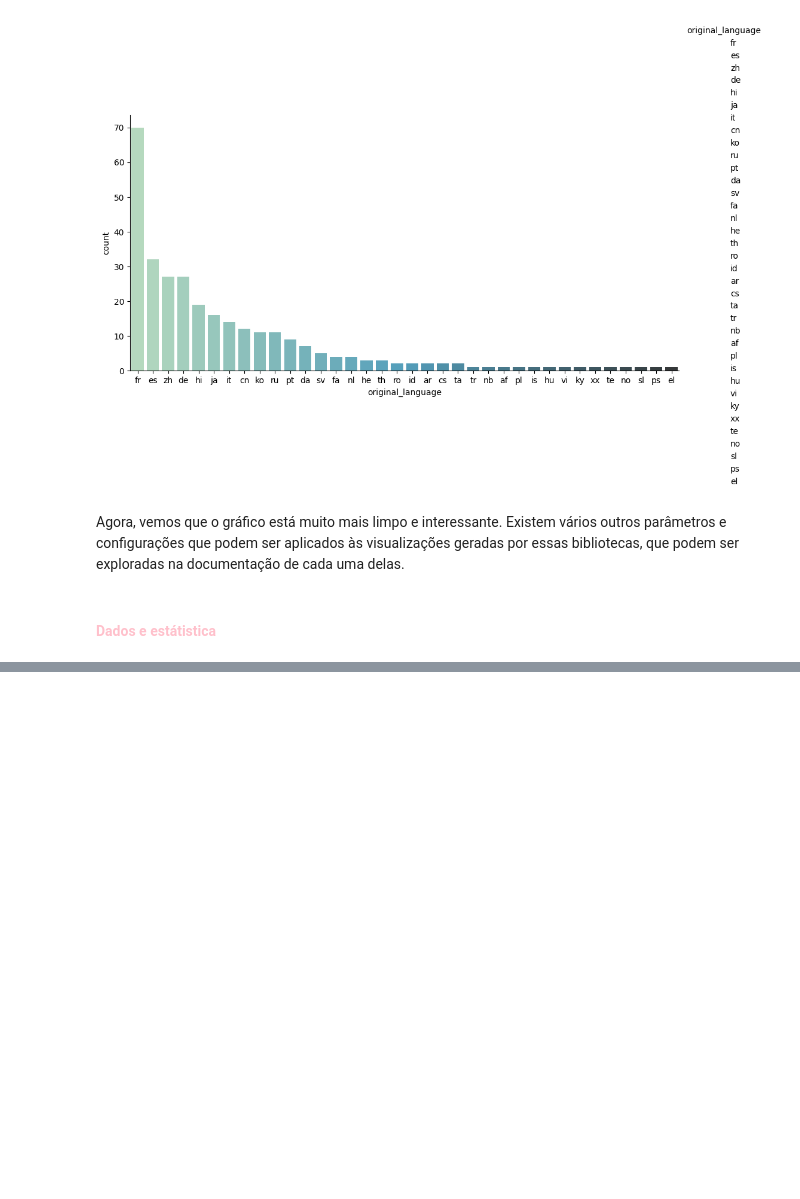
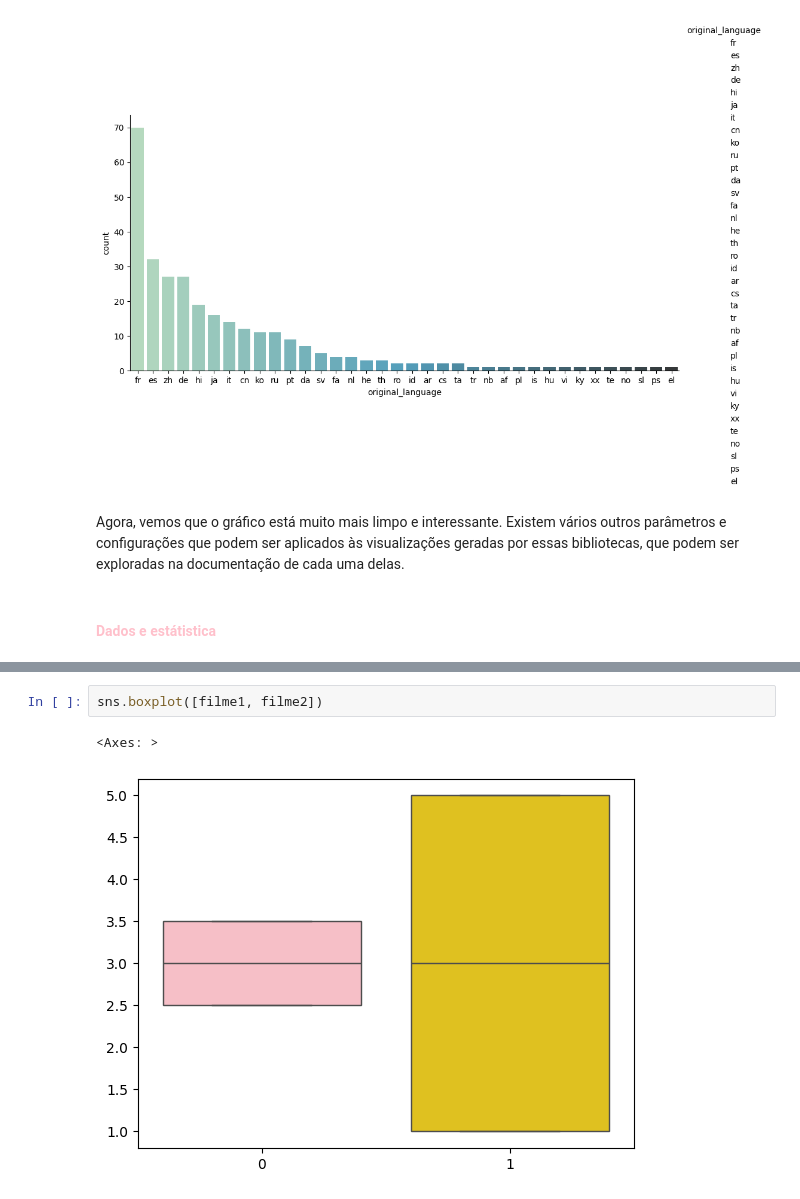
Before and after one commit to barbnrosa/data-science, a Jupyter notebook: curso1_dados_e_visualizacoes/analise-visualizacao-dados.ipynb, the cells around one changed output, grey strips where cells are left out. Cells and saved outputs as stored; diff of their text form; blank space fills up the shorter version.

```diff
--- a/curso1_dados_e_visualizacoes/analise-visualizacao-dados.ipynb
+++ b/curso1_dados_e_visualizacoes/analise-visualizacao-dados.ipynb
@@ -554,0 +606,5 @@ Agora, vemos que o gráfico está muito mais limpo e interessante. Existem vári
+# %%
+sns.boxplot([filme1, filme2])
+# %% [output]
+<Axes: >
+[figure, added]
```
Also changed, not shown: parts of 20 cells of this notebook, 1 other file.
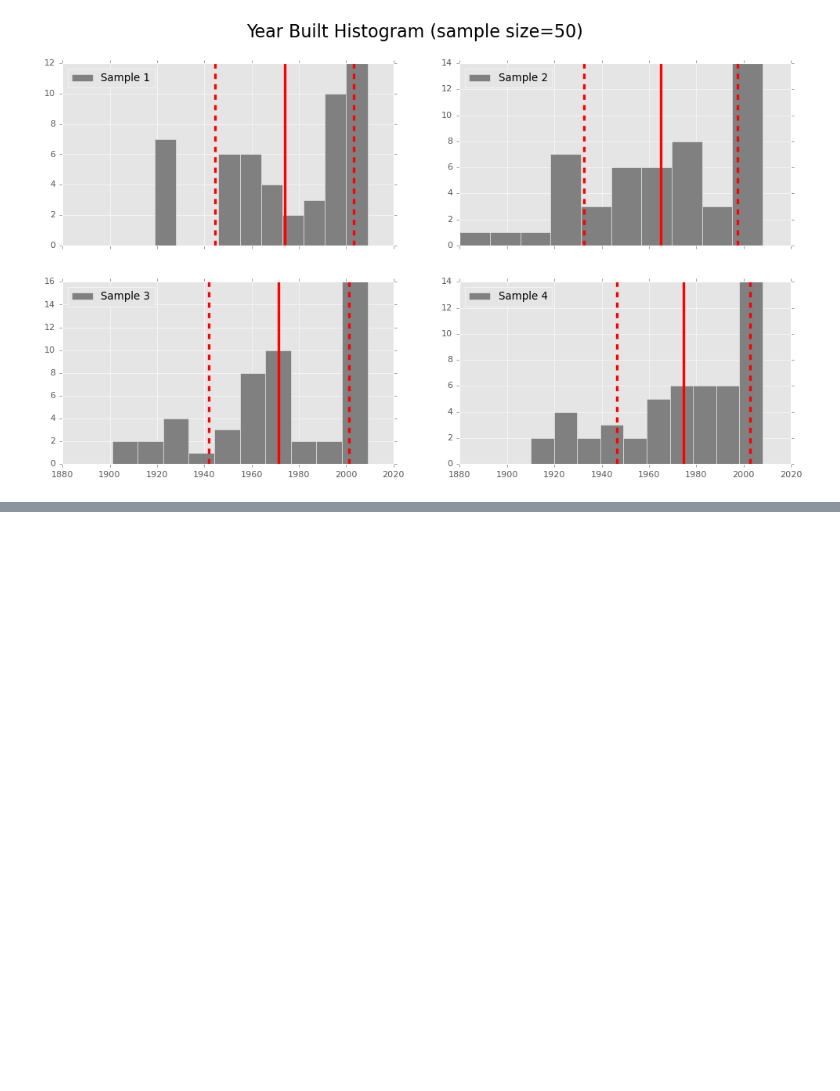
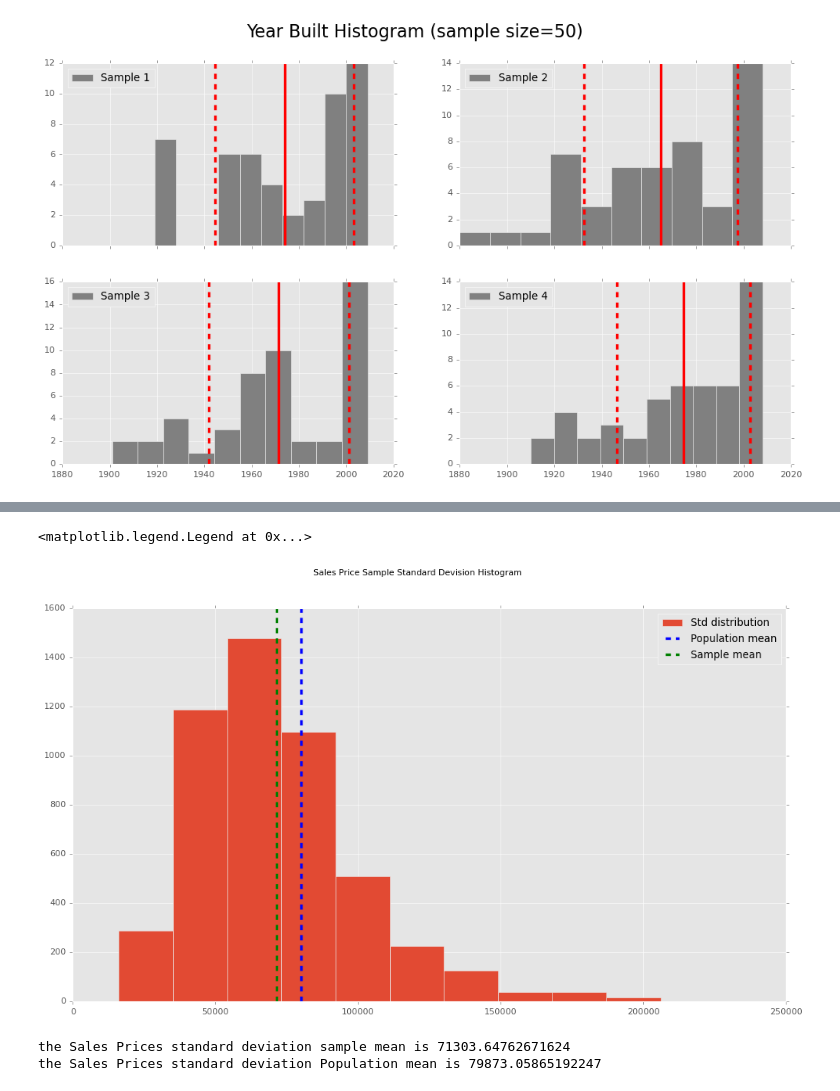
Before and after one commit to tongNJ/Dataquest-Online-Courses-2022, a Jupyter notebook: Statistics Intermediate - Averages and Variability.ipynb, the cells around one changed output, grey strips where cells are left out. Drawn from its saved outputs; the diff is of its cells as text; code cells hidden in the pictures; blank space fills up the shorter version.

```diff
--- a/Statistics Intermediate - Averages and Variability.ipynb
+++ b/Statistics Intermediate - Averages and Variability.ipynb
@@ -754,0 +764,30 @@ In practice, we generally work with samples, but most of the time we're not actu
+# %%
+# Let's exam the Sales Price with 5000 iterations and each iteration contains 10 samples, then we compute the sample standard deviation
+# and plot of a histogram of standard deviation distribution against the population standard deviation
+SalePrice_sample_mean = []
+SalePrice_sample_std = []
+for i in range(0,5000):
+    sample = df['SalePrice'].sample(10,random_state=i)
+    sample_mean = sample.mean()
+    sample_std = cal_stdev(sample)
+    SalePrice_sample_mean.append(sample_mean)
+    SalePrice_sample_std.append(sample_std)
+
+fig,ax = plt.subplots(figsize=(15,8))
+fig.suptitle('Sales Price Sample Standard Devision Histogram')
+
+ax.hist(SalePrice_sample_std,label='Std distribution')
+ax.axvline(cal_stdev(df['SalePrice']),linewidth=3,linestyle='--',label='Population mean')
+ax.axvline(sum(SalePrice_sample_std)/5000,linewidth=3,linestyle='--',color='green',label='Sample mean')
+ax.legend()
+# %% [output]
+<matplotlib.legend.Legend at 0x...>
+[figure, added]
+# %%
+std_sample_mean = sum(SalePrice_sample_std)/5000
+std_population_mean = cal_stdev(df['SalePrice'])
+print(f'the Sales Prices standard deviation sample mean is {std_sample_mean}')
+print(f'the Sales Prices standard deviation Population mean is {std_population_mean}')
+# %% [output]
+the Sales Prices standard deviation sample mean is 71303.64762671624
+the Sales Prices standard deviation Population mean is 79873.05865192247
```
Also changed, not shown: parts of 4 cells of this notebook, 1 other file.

■ ■ ■

**WORK REQUIRED**
Reproduce every line above that contains the string "Prices".

**ANSWER BOX**
+print(f'the Sales Prices standard deviation sample mean is {std_sample_mean}')
+print(f'the Sales Prices standard deviation Population mean is {std_population_mean}')
+the Sales Prices standard deviation sample mean is 71303.64762671624
+the Sales Prices standard deviation Population mean is 79873.05865192247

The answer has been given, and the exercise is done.